Both the New and Old Testaments include sobering, no-nonsense warnings about false prophets and how to avoid them. The one that I suppose I’ve read most often is Matthew 7:15-20.

15“Beware of false prophets, who come to you in sheep’s clothing but inwardly are ravenous wolves. 16You will recognize them by their fruits. Are grapes gathered from thornbushes, or figs from thistles? 17So, every healthy tree bears good fruit, but the diseased tree bears bad fruit. 18A healthy tree cannot bear bad fruit, nor can a diseased tree bear good fruit. 19Every tree that does not bear good fruit is cut down and thrown into the fire. 20Thus you will recognize them by their fruits.”

I may be absolutely wrong, but I’m not aware of any passage that addresses judging a teaching by its fruit; rather, the teacher is to be judged this way. Is that just semantics, or is this an important distinction?

I’ve recently started reading a book called “God and the Gay Christian” by Matthew Vines. Matthew is a gay man who shares the results of his journey to understand scripture as it relates to homosexuality. This is an issue I’ve avoided, because, quite frankly, I’m not sure I like what the Bible says about it. This is not the kind of Christian I want to be, so it’s time to try to understand it better. I’m not sure where this particular book will take me but I want to be open to and objective about both the conservative and liberal arguments.

One of Vine’s opening arguments in favor of homosexuality in a Christian context is that the teachings against homosexual practice have yielded bad fruit. He goes on to address specific passages, but this initial idea intrigued me and I feel like it applies to more than just this issue. I’m trying to test it and having a difficult time. I don’t want to over-paraphrase, but I think it would be fair to say that Vines believes that trying to change or repress homosexuality in an effort to live a faithful Christian life often yields bad fruit: a tortured soul and body.
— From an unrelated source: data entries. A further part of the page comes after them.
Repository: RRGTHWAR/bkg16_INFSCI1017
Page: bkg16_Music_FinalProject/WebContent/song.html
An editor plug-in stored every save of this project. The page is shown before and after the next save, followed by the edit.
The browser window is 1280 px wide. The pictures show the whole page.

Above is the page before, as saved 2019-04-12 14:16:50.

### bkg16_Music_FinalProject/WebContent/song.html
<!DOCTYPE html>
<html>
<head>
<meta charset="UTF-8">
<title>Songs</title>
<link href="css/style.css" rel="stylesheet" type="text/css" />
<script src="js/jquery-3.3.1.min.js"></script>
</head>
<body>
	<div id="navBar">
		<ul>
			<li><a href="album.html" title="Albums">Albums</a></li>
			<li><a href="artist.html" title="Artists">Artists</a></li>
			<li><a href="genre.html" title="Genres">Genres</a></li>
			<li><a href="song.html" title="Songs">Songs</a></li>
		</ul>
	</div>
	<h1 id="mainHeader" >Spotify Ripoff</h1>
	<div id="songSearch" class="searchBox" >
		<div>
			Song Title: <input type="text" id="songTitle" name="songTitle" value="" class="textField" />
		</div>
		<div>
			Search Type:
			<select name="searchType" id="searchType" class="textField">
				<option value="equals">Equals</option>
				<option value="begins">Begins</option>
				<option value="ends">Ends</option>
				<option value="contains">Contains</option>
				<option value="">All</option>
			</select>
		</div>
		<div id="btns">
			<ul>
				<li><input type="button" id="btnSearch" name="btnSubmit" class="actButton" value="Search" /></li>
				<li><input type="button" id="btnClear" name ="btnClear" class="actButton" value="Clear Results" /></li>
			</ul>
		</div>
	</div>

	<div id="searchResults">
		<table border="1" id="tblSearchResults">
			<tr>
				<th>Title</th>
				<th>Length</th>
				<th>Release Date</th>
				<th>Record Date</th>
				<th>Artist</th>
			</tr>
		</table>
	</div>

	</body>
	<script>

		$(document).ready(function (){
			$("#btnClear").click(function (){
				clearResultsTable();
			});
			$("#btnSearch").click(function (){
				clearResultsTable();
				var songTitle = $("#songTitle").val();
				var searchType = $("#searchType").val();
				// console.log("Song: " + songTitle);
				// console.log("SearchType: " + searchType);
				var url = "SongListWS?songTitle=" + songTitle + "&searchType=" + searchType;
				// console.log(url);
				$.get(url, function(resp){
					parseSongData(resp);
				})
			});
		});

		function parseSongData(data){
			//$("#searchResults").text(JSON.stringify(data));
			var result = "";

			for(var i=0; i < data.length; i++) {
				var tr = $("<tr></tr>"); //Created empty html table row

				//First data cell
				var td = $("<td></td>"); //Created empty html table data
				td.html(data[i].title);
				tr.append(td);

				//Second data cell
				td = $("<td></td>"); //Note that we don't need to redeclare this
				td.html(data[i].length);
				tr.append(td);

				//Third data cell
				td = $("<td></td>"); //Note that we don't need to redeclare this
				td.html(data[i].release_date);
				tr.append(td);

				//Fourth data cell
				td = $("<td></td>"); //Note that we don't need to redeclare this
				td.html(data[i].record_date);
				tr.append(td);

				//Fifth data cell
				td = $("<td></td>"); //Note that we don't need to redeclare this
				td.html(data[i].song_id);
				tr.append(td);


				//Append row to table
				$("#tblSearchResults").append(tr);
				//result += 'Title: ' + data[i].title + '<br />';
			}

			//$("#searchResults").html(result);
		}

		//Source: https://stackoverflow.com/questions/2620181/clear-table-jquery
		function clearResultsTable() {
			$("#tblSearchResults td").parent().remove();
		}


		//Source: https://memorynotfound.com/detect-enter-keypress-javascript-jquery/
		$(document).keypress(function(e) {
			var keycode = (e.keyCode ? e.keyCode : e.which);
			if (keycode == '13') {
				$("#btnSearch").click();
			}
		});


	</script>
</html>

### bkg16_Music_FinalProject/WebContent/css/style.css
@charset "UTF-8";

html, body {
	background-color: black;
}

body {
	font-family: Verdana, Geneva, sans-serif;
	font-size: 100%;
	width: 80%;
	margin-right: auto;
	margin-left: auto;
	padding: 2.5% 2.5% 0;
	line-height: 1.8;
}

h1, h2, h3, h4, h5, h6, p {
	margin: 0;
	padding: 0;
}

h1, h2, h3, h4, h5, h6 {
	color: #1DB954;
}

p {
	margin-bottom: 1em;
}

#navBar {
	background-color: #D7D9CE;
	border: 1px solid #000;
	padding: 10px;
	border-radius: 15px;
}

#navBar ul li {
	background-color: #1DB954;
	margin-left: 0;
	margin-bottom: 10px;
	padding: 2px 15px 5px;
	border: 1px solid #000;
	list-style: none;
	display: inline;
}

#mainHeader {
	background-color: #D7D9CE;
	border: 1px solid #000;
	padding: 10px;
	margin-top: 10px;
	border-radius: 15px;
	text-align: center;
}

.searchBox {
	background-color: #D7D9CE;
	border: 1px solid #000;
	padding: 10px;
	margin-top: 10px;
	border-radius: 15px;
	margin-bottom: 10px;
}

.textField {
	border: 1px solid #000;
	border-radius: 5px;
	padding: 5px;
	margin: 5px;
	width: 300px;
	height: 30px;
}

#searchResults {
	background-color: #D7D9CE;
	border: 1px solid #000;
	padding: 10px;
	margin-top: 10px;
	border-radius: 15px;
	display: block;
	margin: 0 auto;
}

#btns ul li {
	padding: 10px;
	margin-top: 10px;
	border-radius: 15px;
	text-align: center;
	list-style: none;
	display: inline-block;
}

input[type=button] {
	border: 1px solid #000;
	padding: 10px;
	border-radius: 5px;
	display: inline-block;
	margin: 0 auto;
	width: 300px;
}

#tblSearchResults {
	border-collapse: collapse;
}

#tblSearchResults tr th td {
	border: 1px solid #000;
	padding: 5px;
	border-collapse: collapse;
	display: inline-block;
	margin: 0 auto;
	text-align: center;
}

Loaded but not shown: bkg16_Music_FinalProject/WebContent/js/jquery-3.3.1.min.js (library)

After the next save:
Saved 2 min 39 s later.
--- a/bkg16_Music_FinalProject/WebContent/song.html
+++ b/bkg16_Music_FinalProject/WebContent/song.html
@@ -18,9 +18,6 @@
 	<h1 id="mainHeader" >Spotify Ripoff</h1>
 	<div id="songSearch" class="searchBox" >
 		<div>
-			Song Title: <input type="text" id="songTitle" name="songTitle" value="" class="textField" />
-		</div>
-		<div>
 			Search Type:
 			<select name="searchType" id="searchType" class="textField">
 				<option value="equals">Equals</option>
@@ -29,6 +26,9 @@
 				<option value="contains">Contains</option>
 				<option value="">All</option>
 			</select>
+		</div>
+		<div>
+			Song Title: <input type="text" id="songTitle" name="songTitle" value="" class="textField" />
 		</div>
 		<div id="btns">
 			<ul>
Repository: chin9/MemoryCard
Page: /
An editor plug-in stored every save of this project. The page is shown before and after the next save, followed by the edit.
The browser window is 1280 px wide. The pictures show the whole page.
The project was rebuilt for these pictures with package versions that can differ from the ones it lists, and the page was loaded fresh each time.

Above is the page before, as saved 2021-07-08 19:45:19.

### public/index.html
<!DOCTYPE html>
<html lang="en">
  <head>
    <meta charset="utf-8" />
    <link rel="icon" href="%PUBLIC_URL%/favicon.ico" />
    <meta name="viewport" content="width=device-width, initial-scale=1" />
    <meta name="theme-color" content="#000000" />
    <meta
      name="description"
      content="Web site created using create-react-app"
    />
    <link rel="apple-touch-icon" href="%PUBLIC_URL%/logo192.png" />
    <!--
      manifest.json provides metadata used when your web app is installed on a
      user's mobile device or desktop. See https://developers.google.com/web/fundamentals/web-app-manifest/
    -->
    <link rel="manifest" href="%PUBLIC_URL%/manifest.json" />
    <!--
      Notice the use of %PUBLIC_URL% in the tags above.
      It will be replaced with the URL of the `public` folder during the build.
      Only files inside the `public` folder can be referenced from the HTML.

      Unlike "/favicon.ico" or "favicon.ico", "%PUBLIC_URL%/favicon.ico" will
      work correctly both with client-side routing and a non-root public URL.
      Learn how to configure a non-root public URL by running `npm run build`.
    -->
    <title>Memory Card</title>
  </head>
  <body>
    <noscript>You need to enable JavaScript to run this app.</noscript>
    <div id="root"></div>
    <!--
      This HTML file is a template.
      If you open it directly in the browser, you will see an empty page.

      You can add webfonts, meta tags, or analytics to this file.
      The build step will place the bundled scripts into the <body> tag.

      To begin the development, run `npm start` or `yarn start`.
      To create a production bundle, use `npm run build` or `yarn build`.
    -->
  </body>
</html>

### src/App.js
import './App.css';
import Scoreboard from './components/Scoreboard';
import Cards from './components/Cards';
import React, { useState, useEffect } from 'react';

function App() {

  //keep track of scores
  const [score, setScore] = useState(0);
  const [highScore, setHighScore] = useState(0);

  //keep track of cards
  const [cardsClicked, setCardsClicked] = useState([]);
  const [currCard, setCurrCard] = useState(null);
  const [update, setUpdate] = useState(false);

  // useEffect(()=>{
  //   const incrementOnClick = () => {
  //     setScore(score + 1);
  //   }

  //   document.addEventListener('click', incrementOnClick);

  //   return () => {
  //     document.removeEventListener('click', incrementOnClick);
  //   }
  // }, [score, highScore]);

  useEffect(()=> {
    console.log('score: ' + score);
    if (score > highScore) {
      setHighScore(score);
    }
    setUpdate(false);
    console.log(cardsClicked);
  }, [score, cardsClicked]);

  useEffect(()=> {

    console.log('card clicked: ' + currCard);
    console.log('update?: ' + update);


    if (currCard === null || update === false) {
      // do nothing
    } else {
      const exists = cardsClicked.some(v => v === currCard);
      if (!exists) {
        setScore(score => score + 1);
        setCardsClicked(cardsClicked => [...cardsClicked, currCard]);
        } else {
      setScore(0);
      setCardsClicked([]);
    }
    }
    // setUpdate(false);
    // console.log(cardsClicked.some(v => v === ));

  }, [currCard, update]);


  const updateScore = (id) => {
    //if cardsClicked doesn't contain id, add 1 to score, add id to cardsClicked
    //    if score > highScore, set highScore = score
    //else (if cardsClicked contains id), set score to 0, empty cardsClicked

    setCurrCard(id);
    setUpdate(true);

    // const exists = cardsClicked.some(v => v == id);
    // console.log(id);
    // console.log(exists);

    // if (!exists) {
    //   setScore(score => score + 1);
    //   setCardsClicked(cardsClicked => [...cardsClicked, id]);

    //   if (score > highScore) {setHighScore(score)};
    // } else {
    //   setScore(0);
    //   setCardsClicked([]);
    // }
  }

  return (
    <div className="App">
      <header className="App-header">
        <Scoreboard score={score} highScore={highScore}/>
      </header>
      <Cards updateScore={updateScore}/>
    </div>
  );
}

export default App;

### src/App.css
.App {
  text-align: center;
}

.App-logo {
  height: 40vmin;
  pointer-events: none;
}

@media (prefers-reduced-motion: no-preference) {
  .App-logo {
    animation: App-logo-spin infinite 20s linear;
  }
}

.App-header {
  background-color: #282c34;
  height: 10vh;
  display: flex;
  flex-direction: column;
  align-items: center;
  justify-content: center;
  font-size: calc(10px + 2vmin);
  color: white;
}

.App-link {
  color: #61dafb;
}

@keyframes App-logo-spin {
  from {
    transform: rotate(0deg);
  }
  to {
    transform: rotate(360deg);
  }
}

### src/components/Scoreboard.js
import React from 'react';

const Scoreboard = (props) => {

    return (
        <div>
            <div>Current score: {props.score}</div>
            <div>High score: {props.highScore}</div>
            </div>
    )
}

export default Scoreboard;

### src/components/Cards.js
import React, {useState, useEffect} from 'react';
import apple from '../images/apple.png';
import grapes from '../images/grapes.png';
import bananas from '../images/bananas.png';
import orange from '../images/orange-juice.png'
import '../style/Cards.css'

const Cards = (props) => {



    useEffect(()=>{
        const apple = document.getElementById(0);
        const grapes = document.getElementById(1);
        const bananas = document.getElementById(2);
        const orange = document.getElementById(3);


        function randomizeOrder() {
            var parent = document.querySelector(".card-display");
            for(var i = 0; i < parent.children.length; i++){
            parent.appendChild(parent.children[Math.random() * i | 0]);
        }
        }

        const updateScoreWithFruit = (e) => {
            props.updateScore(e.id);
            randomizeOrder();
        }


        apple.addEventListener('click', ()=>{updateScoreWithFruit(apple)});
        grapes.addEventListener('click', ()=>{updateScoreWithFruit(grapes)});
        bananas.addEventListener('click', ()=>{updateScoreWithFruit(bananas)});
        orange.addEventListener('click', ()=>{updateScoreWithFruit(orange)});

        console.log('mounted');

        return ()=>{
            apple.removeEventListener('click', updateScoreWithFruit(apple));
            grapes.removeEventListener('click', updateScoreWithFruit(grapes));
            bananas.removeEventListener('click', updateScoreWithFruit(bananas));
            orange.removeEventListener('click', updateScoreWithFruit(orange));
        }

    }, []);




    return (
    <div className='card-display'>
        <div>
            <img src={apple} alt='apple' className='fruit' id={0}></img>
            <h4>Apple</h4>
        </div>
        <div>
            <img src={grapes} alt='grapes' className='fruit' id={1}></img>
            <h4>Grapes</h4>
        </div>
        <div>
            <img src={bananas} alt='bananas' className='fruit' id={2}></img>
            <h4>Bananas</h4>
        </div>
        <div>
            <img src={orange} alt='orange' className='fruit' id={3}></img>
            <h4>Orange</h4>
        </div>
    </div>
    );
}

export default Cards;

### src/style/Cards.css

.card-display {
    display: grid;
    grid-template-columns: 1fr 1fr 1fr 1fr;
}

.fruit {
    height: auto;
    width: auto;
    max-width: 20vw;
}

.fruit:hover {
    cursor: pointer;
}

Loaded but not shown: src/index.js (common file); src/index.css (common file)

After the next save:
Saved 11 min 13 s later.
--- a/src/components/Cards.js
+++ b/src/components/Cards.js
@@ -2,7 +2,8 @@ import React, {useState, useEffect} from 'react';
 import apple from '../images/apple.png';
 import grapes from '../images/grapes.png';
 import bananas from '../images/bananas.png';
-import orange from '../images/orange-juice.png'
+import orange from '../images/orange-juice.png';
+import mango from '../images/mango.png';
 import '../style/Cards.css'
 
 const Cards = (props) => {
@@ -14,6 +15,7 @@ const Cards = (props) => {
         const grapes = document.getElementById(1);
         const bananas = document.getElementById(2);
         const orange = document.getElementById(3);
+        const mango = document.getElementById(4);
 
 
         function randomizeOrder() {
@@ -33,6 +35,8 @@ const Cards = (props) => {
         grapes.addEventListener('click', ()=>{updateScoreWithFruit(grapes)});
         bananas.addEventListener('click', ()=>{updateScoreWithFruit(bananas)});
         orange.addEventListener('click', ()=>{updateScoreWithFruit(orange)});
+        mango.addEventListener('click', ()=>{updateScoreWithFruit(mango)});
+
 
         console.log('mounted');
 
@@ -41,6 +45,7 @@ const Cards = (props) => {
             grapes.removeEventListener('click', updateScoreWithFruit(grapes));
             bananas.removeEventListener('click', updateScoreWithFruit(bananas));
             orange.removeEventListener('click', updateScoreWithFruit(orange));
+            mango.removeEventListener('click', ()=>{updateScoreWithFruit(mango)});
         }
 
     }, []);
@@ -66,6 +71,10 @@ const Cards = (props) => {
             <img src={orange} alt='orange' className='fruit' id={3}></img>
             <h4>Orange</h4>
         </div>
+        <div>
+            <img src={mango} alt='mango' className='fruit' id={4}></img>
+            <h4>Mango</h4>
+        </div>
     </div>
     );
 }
He supports this argument in much greater detail, but I’m going to leave it at that for this post. So… does this hold water?

First, I tried to compare it to other teachings that might yield similar fruit. I think most people can feel pushed to the brink and even over the edge by repressing desires. The question, though, is whether the desire is good. Most would agree that feeling suicidal because you’re desperately trying to resist the urge to hurt another person doesn’t mean you should go ahead and give in. On the other hand, repressing the desire to reach out and help someone in need can drive us crazy, too, and for the most part, we should seek opportunities to do that. The problem is that it seems to me a teaching can yield lots of different fruit, depending on the student and the implementation. But when I looked at passages about fruit, as I mentioned above, it isn’t the teaching at issue, but the teacher: Matthew 7:20: “Thus you will recognize them by their fruits.” But what are those fruits? Are the fruits of a prophet the teachings themselves or the fruits of those teachings? We know, for example, that a prophet should confess Christ (1 John 4:2) and that the things they say should come to pass (Deut 18:22). Those things alone could be fruits. So could the prophets’ personal traits. Galations 5:22-23:

But the fruit of the Spirit is love, joy, peace, forbearance, kindness, goodness, faithfulness, gentleness and self-control. Against such things there is no law.

Presumably, a teacher can be God-honoring and exhibit the fruits of the spirit, but also occasionally perpetuate a bad teaching. We are all sinful.

So, if you made it this far, I would really like to know what you think. Can we judge a teaching by its fruit? Does Vine’s argument work?

Happy Sunday!